Requirement:
Go through the records below and return each line that has "export" in it.

────────────────

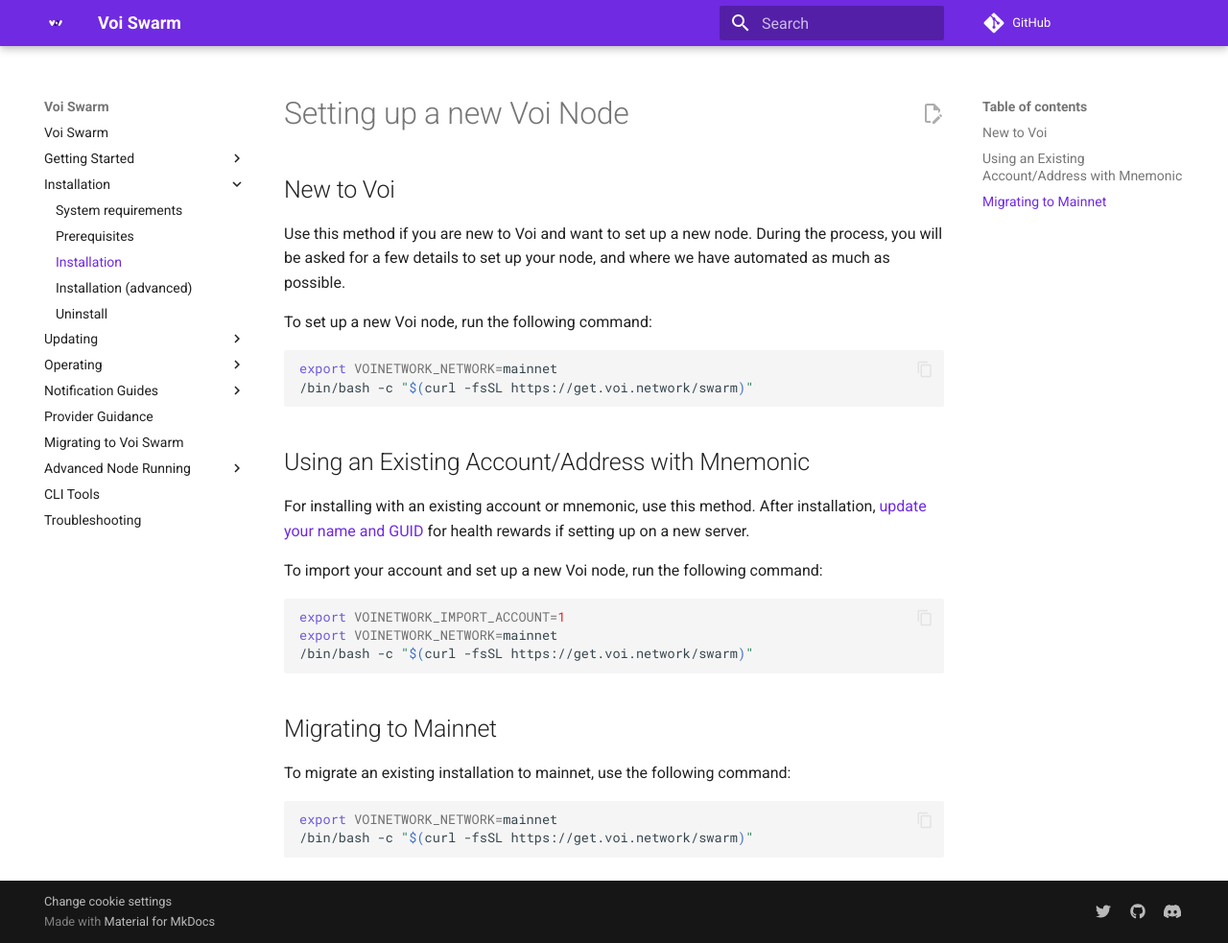
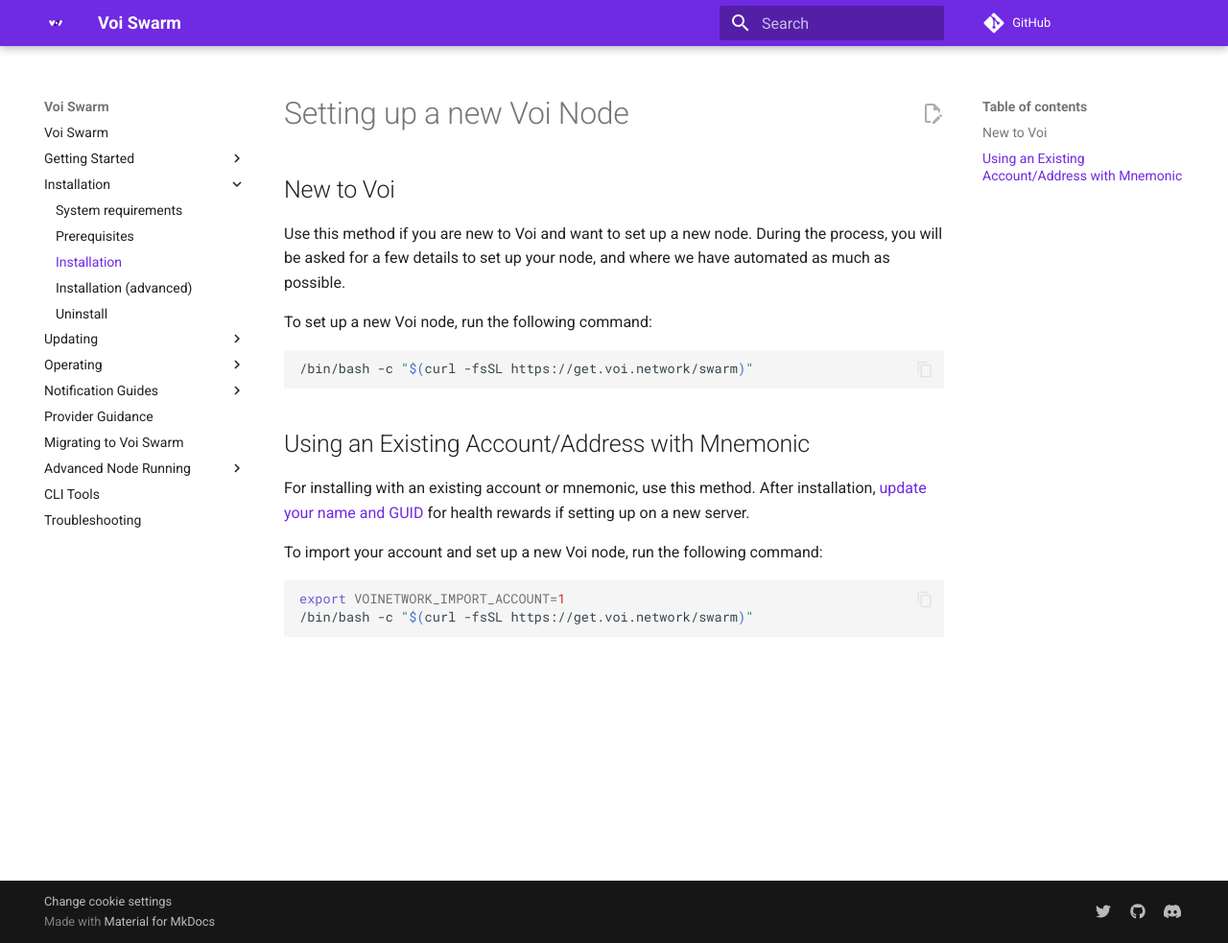
Before and after one commit to VoiNetwork/voi-swarm, an MkDocs documentation site: the page built from docs/installation/installation.md, in a window 1280 px wide and 983 px high. Shown: the whole window at 96% size. Built offline with MkDocs 1.6.1 and Material for MkDocs 9.7.7, drawn with Linux system fonts in a browser that asks for light colours; plug-ins that fetch from the network failed and are left out; comment, search, counter and statistics services are not loaded.

Commit message:
Remove requirement of setting mainnet variable.

````diff
--- a/docs/advanced-node-running/relay-node.md
+++ b/docs/advanced-node-running/relay-node.md
@@ -29,7 +29,6 @@
 
 ```bash
 export VOINETWORK_PROFILE=relay
-export VOINETWORK_NETWORK=mainnet
 /bin/bash -c "$(curl -fsSL https://get.voi.network/swarm)"
 ```
 
--- a/docs/installation/installation.md
+++ b/docs/installation/installation.md
@@ -9,7 +9,6 @@
 To set up a new Voi node, run the following command:
 
 ```bash
-export VOINETWORK_NETWORK=mainnet
 /bin/bash -c "$(curl -fsSL https://get.voi.network/swarm)"
 ```
 
@@ -23,15 +22,5 @@
 
 ```bash
 export VOINETWORK_IMPORT_ACCOUNT=1
-export VOINETWORK_NETWORK=mainnet
 /bin/bash -c "$(curl -fsSL https://get.voi.network/swarm)"
 ```
-
-## Migrating to Mainnet
-
-To migrate an existing installation to mainnet, use the following command:
-
-```bash
-export VOINETWORK_NETWORK=mainnet
-/bin/bash -c "$(curl -fsSL https://get.voi.network/swarm)"
-```
````
Also changed, not shown: docs/advanced-node-running/archiver-node.md (+0 -1 lines), docs/installation/installation-advanced.md (+0 -2 lines).
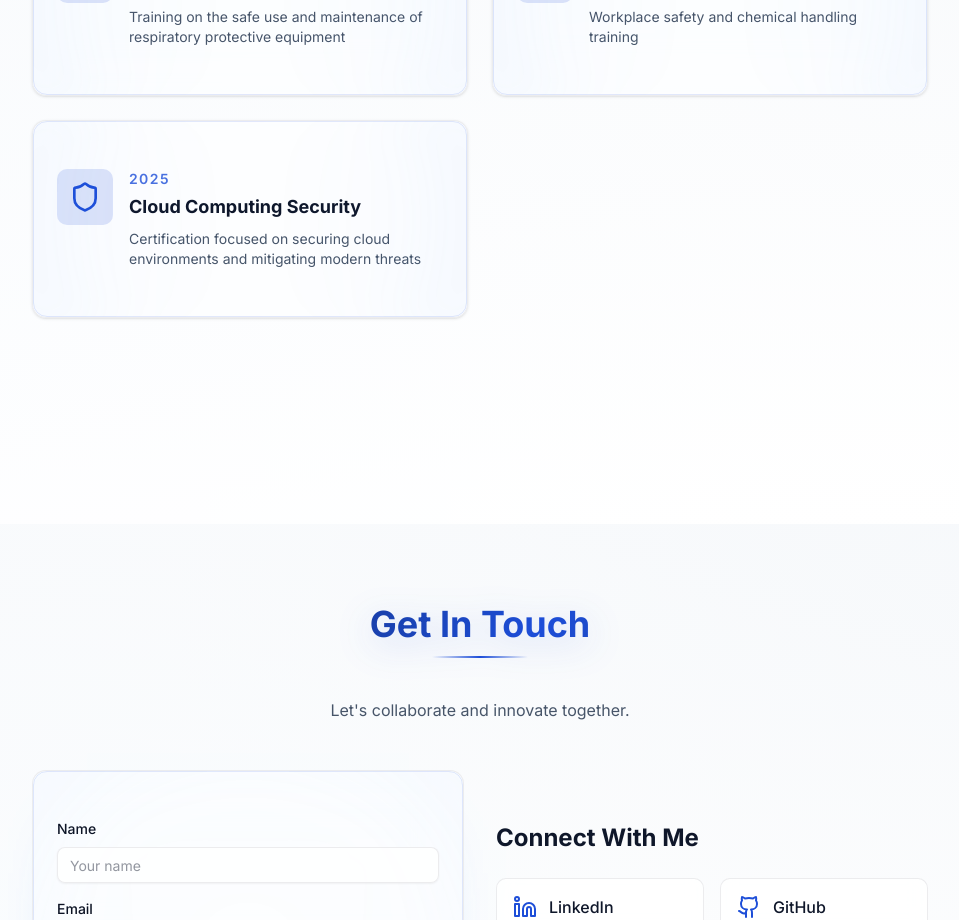
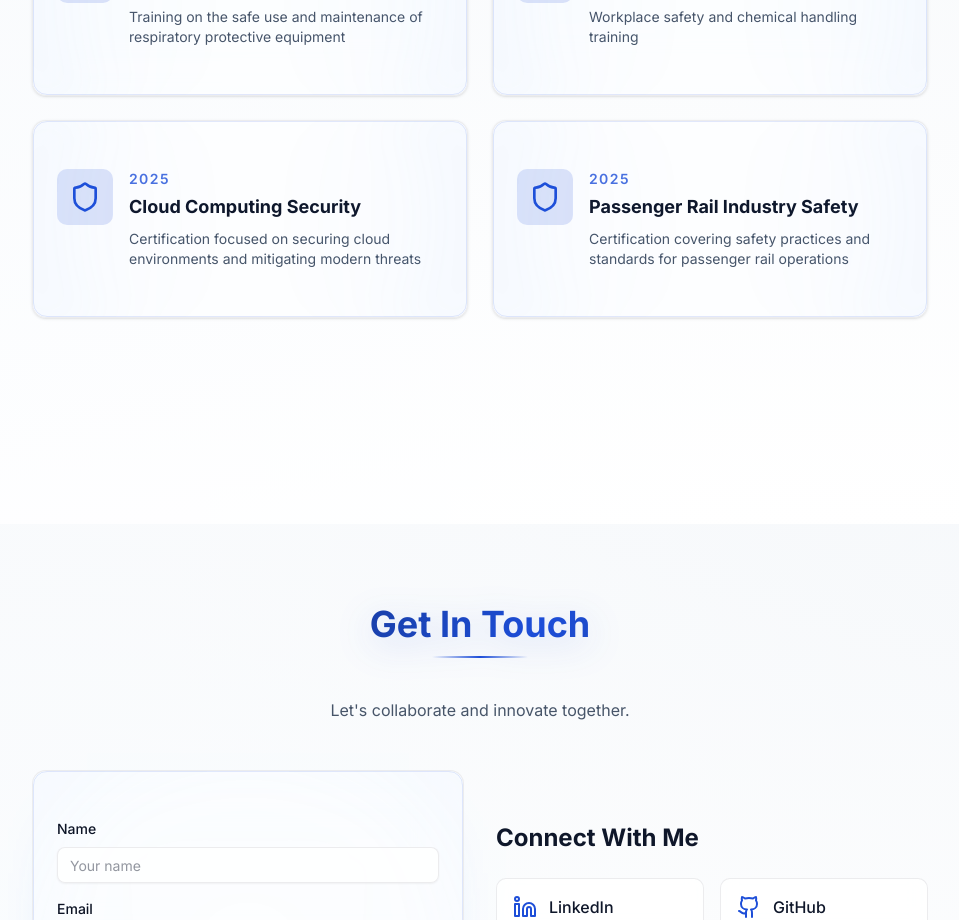
Before and after one commit to AbderrahmaneErraqabi/portfolio-abderrahmane, a Next.js app: page / in a window 1280 px wide. Shown: the part 4880-5800 px from the top of the page, without its empty margins (160-1119 px from the left). Built offline with nearby package versions, Linux system fonts and the light colour scheme.

Commit message:
Add passenger rail industry certification modal

```diff
--- a/components/awards.tsx
+++ b/components/awards.tsx
@@ -1,4 +1,4 @@
- "use client";
+"use client";
 import { useState } from "react"
 import { Card, CardContent } from "@/components/ui/card"
 import { Award, Shield } from "lucide-react"
@@ -25,10 +25,17 @@ const certifications = [
     icon: Shield,
     link: "/Cloud%20Computing%20Security.pdf",
   },
+  {
+    title: "Passenger Rail Industry Safety",
+    description: "Certification covering safety practices and standards for passenger rail operations",
+    year: "2025",
+    icon: Shield,
+    link: "/Passenger%20rail%20industry.pdf",
+  },
 ]
 
 export function Awards() {
-  const [activePdf, setActivePdf] = useState<string | null>(null)
+  const [activeCert, setActiveCert] = useState<{ title: string; link: string } | null>(null)
 
   return (
     <SectionWrapper id="awards" className="py-20" style={{ background: "var(--section-alt)" }}>
@@ -63,7 +70,7 @@ export function Awards() {
                 <button
                   key={index}
                   type="button"
-                  onClick={() => setActivePdf(cert.link!)}
+                  onClick={() => setActiveCert({ title: cert.title, link: cert.link! })}
                   className="h-full text-left"
                 >
                   {card}
@@ -80,17 +87,17 @@ export function Awards() {
         </div>
       </div>
 
-      {activePdf && (
-        <div className="fixed inset-0 z-50 flex items-center justify-center bg-black/70 px-4" onClick={() => setActivePdf(null)}>
+      {activeCert && (
+        <div className="fixed inset-0 z-50 flex items-center justify-center bg-black/70 px-4" onClick={() => setActiveCert(null)}>
           <div
             className="relative w-full max-w-6xl overflow-hidden rounded-2xl bg-background shadow-2xl"
             onClick={(e) => e.stopPropagation()}
           >
             <div className="flex items-center justify-between border-b border-[var(--section-border)] px-4 py-3">
-              <div className="text-sm font-semibold text-foreground">Cloud Computing Security (PDF)</div>
+              <div className="text-sm font-semibold text-foreground">{activeCert.title} (PDF)</div>
               <button
                 type="button"
-                onClick={() => setActivePdf(null)}
+                onClick={() => setActiveCert(null)}
                 className="rounded-md px-3 py-1 text-sm font-medium text-muted-foreground hover:bg-muted hover:text-foreground"
               >
                 Close
@@ -98,8 +105,8 @@ export function Awards() {
             </div>
             <div className="h-[80vh] bg-muted sm:h-[85vh]">
               <iframe
-                src={activePdf}
-                title="Cloud Computing Security"
+                src={activeCert.link}
+                title={activeCert.title}
                 className="h-full w-full border-0"
                 allow="fullscreen"
               />
```
Also changed, not shown: 1 other file (tests, documents, lock files or other folders).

────────────────

Solution:
 export VOINETWORK_PROFILE=relay
-export VOINETWORK_NETWORK=mainnet
-export VOINETWORK_NETWORK=mainnet
 export VOINETWORK_IMPORT_ACCOUNT=1
-export VOINETWORK_NETWORK=mainnet
-export VOINETWORK_NETWORK=mainnet
 export function Awards() {
@@ -63,7 +70,7 @@ export function Awards() {
@@ -80,17 +87,17 @@ export function Awards() {
@@ -98,8 +105,8 @@ export function Awards() {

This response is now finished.